For the short story reader. Updated every Monday.

The Short Form

“The Bus To St. James's”

John Cheever


During the brief speech in defense of conservative education that followed, Mr. Bruce noticed that Mrs. Sheridan was seated a few pews in front of him. With her was a tall man—her husband, presumably—with a straight back and black hair. When the talk ended, the meeting was opened for questions. The first question was from a mother who wanted advice on how to restrict her children’s use of television. While the rector was answering this question, Mr. Bruce noticed that the Sheridans were having an argument. They were whispering, and their disagreement seemed intense. Suddenly, Mrs. Sheridan separated herself from the argument. She had nothing further to say. Mr. Sheridan’s neck got red. He continued, in a whisper, to press his case, bending toward his wife, and shaking his head.
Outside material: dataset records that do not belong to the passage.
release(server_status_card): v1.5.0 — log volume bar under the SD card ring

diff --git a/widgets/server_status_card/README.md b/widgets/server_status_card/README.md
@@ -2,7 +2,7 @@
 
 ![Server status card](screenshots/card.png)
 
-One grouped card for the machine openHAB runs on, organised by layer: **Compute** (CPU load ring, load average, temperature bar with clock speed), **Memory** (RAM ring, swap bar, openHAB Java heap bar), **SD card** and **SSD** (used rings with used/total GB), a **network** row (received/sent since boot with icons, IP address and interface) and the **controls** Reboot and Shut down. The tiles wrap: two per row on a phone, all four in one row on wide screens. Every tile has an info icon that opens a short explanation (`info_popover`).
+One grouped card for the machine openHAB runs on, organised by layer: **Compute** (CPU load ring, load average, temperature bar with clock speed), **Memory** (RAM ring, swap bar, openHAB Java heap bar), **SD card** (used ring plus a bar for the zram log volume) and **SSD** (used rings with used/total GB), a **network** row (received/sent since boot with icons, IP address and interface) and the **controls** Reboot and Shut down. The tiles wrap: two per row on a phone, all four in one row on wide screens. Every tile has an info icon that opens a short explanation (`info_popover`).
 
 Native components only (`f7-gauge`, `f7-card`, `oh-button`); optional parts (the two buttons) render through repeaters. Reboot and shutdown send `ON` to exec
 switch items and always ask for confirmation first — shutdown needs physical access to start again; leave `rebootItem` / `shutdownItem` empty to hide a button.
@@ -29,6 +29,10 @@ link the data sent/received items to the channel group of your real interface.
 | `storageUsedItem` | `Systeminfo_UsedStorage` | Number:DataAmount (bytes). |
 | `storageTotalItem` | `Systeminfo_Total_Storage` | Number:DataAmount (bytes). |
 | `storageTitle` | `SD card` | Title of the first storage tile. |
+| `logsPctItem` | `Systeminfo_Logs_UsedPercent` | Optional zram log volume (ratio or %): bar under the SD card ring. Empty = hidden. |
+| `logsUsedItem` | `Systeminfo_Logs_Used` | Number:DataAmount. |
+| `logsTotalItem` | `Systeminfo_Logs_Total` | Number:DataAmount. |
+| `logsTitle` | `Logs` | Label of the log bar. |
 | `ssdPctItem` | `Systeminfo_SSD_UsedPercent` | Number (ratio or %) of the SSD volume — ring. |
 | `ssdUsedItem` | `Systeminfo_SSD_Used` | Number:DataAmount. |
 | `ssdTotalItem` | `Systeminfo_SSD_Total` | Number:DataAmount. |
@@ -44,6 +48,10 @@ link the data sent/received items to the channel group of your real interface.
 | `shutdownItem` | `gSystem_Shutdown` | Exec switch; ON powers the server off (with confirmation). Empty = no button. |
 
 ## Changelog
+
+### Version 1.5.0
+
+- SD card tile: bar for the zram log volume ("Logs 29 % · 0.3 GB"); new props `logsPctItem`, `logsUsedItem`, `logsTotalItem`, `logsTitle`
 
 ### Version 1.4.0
Mrs. Sheridan raised her hand.

“Yes, Mrs. Sheridan,” the rector said.

Mr. Sheridan picked up his coat and his derby, and, saying, “Excuse me, please,” “Thank you,” “Excuse me,” passed in front of the other people in the pew, and left the chapel.

“Yes, Mrs. Sheridan?” the rector repeated.
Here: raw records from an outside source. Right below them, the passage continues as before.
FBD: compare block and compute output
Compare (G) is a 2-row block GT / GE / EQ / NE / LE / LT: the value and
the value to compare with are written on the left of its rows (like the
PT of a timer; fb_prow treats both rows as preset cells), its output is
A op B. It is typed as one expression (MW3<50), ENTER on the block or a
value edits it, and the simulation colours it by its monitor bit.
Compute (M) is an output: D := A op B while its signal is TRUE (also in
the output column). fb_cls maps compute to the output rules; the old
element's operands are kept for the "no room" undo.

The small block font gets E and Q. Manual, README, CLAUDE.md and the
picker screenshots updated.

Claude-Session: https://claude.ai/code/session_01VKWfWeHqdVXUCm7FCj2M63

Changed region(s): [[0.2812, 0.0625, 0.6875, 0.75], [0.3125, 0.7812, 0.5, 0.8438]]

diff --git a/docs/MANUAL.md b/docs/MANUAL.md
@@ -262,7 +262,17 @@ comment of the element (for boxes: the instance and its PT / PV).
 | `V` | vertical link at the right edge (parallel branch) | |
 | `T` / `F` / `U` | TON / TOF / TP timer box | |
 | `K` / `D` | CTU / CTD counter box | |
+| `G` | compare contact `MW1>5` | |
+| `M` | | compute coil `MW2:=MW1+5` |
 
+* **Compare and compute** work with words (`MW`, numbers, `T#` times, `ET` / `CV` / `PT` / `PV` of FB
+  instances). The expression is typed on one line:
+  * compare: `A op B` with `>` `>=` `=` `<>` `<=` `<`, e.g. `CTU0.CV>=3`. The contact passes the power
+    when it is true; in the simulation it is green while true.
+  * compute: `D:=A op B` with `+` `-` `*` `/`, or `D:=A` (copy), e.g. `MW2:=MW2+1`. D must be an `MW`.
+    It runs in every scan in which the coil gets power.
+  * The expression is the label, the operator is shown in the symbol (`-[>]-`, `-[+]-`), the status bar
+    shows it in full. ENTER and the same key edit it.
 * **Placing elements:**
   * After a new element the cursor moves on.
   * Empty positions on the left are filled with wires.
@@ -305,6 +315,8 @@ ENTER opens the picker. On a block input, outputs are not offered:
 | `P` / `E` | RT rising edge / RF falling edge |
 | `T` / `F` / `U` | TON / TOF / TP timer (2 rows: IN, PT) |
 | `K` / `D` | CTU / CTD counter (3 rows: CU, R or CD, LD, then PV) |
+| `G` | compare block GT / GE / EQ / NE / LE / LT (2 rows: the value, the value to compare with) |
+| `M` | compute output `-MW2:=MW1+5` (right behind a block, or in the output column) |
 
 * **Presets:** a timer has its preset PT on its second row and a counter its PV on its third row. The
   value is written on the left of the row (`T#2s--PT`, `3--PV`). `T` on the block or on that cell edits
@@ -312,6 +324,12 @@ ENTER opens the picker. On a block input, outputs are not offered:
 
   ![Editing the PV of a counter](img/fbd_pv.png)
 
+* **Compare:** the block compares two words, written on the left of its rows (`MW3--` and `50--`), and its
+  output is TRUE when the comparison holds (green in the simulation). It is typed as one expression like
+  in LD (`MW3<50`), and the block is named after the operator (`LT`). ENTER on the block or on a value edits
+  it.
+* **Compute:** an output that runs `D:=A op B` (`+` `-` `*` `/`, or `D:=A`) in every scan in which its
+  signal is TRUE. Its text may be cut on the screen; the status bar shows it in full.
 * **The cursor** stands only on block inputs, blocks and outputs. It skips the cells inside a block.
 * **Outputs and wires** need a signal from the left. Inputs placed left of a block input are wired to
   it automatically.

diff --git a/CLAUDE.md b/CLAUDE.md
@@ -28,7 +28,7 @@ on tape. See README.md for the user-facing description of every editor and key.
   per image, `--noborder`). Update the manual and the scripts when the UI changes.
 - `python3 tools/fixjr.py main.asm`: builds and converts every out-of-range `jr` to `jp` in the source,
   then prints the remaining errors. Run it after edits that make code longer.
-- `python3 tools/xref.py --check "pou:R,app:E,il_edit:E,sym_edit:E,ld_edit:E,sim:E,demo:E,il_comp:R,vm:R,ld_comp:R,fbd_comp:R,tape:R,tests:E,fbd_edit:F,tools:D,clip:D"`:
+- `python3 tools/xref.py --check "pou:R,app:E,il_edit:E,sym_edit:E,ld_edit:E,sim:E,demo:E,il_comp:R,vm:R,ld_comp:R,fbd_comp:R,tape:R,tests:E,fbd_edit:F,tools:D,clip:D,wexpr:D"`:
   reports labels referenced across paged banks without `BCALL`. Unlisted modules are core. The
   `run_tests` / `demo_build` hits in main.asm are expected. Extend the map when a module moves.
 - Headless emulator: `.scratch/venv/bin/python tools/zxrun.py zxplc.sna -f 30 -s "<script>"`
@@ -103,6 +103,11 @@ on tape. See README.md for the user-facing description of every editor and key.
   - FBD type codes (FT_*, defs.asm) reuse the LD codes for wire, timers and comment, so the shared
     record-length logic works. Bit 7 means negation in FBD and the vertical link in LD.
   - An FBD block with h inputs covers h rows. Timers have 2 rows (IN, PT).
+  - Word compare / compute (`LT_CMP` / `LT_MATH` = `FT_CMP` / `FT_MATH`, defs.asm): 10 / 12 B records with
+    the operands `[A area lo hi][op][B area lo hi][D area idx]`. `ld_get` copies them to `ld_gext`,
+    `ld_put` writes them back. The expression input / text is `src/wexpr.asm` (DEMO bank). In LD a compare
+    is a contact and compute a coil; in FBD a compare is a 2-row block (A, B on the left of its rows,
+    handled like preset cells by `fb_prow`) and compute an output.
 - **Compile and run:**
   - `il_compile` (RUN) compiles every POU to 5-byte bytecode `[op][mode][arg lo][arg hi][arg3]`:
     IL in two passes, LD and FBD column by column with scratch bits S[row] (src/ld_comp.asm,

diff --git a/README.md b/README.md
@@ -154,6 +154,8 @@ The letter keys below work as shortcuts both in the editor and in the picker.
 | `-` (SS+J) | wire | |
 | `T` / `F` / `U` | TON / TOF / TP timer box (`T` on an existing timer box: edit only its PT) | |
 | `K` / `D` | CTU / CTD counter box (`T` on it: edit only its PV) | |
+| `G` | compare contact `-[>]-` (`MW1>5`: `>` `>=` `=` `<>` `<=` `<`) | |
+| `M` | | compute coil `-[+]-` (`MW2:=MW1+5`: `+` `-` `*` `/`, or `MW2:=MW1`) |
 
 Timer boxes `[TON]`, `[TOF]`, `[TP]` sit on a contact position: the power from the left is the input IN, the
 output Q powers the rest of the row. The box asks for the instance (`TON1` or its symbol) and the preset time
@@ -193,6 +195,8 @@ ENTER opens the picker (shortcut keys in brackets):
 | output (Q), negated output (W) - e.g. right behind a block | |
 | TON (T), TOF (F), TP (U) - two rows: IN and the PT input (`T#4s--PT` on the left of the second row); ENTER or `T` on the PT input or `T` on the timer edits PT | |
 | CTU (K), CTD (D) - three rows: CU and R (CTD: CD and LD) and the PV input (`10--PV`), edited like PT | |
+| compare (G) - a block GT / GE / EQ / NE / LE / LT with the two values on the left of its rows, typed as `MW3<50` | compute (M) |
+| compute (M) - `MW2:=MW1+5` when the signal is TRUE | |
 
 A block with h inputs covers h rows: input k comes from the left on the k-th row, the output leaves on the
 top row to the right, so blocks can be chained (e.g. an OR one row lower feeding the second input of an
“I wonder, Dr. Frisbee,” Mrs. Sheridan said, “if you and the board of trustees have ever thought of enrolling Negro children in St. James’s?”

We read it in New Yorker: Jan 14, 1956.